» GOAL OF THE EXERCISE
Before repeating the entries below, strip out every picture and keep all else as it is.
SOURCE RECORDS: Begin
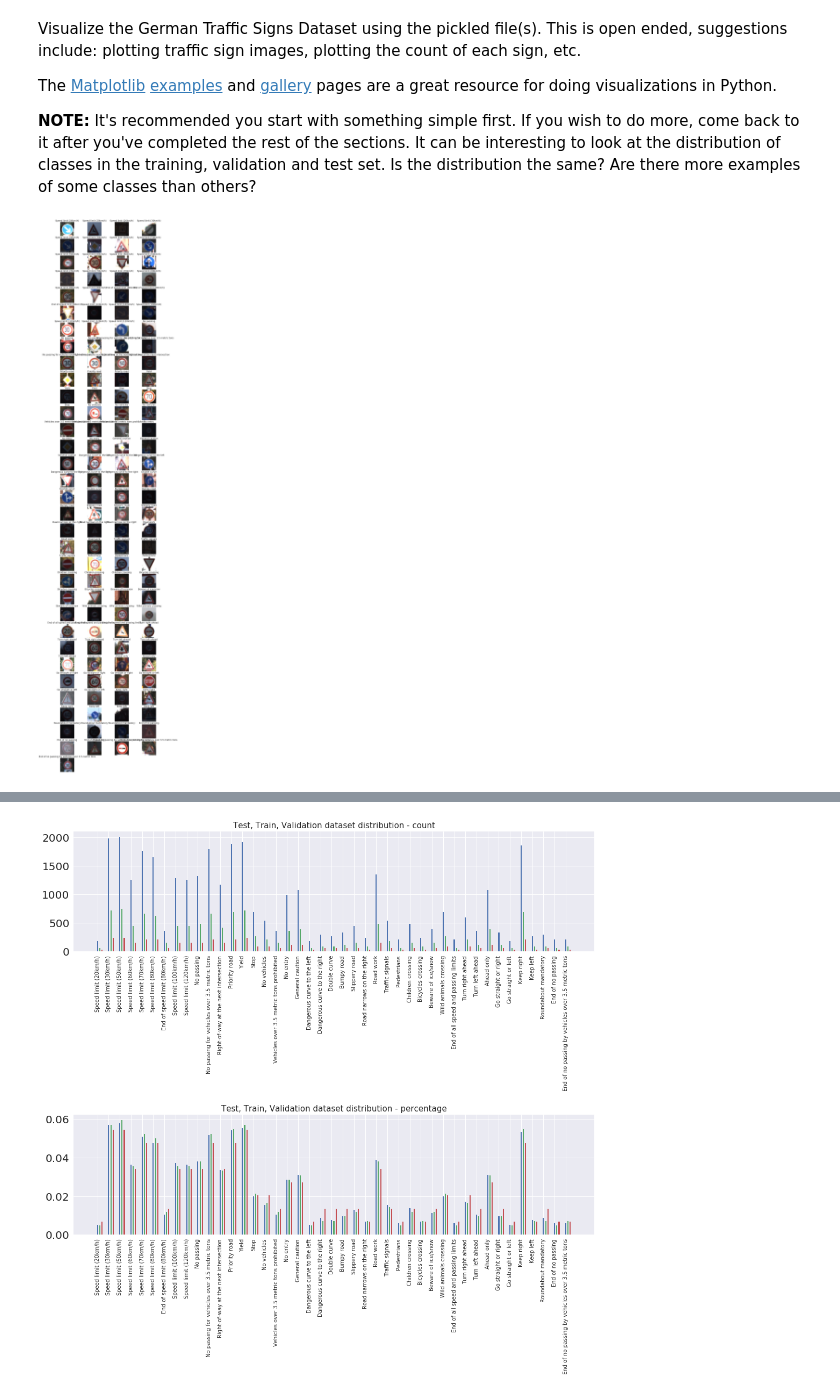
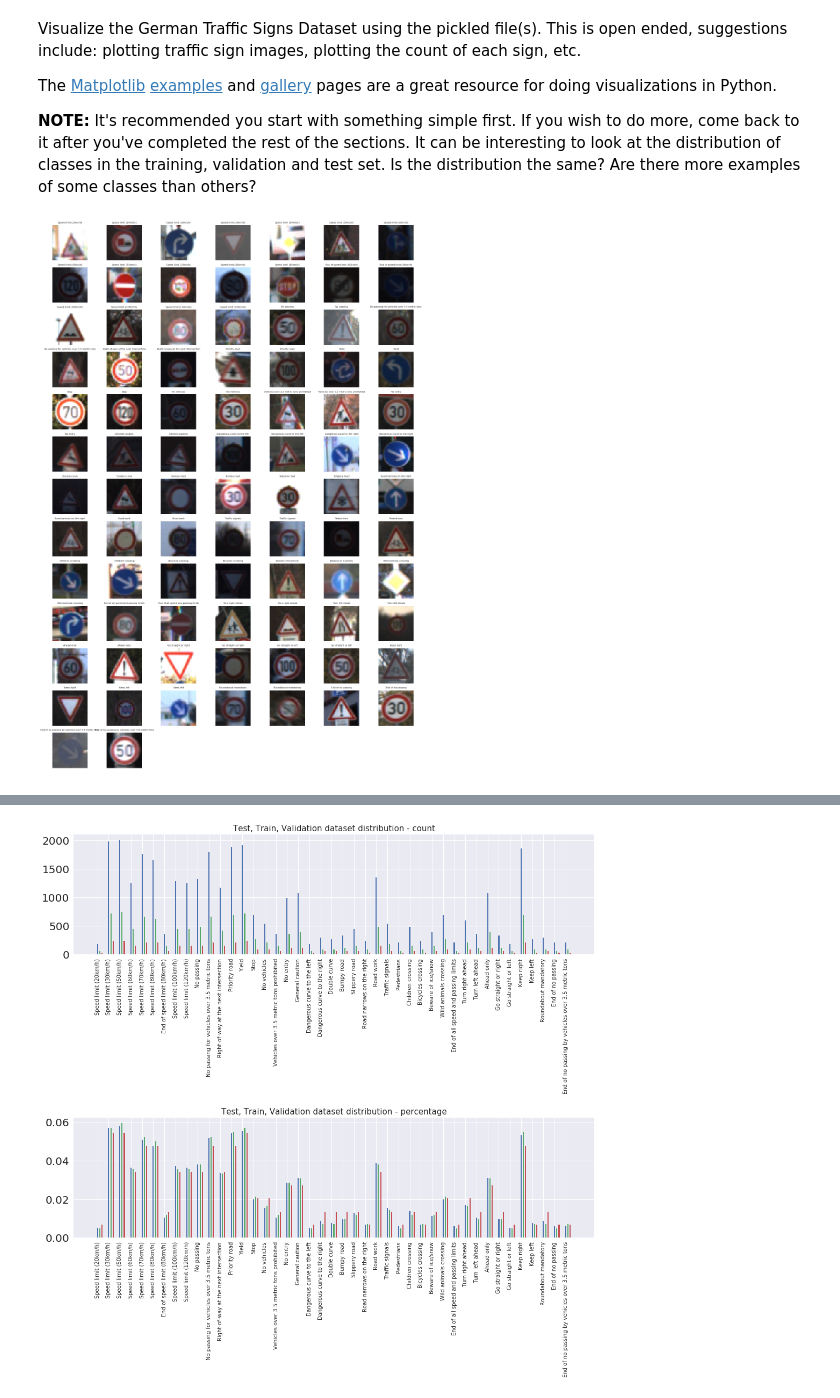
Before and after one commit to chenglulu1127/CarND-Traffic-Sign-Classifier-Project, a Jupyter notebook: Traffic_Sign_Classifier.ipynb, the cells around one changed output, grey strips where cells are left out. Saved outputs shown, nothing was run; the diff lists cells and outputs as text; code cells hidden in the pictures.

Commit message:
add plots

```diff
--- a/Traffic_Sign_Classifier.ipynb
+++ b/Traffic_Sign_Classifier.ipynb
@@ -102,27 +102,27 @@ import matplotlib.pyplot as plt
 # %%
 import random
 import pandas as pd
 
 to_plot = list()
 for i in range(43):
-    to_plot.append(np.random.choice(np.where(y_train == i)[0], size=3, replace = False)[0:10])
+    to_plot.append(np.random.choice(np.where(y_train == i)[0], size=2, replace = False)[0:10])
 to_plot = [item for items in to_plot for item in items]
 
 signnames = pd.read_csv('signnames.csv')
 signnames.set_index('ClassId',inplace=True)
 
-plt.figure(figsize=(20,108))
+plt.figure(figsize=(20,30))
 ind = 1
 for i in to_plot:
     label = signnames.loc[y_train[i]].SignName
-    ax = plt.subplot(33,4,ind)
-    ax.set_title(label)
+    ax = plt.subplot(13,7,ind)
+    ax.set_title(label,fontsize=7)
     plt.imshow(X_train[i])
     plt.axis('off')
     ind = ind + 1
 plt.savefig('plots/random_examples.png',bbox_inches='tight')
 # %% [output]
-[figure, old version]
+[figure, new version]
 # %%
 import matplotlib.pyplot as plt
 import seaborn as sns
```
Also changed, not shown: parts of 4 cells of this notebook, 7 other files.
SOURCE RECORDS: End
» ANSWER SPACE
Before and after one commit to chenglulu1127/CarND-Traffic-Sign-Classifier-Project, a Jupyter notebook: Traffic_Sign_Classifier.ipynb, the cells around one changed output, grey strips where cells are left out. Saved outputs shown, nothing was run; the diff lists cells and outputs as text; code cells hidden in the pictures.

Commit message:
add plots

```diff
--- a/Traffic_Sign_Classifier.ipynb
+++ b/Traffic_Sign_Classifier.ipynb
@@ -102,27 +102,27 @@ import matplotlib.pyplot as plt
 # %%
 import random
 import pandas as pd
 
 to_plot = list()
 for i in range(43):
-    to_plot.append(np.random.choice(np.where(y_train == i)[0], size=3, replace = False)[0:10])
+    to_plot.append(np.random.choice(np.where(y_train == i)[0], size=2, replace = False)[0:10])
 to_plot = [item for items in to_plot for item in items]
 
 signnames = pd.read_csv('signnames.csv')
 signnames.set_index('ClassId',inplace=True)
 
-plt.figure(figsize=(20,108))
+plt.figure(figsize=(20,30))
 ind = 1
 for i in to_plot:
     label = signnames.loc[y_train[i]].SignName
-    ax = plt.subplot(33,4,ind)
-    ax.set_title(label)
+    ax = plt.subplot(13,7,ind)
+    ax.set_title(label,fontsize=7)
     plt.imshow(X_train[i])
     plt.axis('off')
     ind = ind + 1
 plt.savefig('plots/random_examples.png',bbox_inches='tight')
 # %% [output]
-[figure, old version]
+[figure, new version]
 # %%
 import matplotlib.pyplot as plt
 import seaborn as sns
```
Also changed, not shown: parts of 4 cells of this notebook, 7 other files.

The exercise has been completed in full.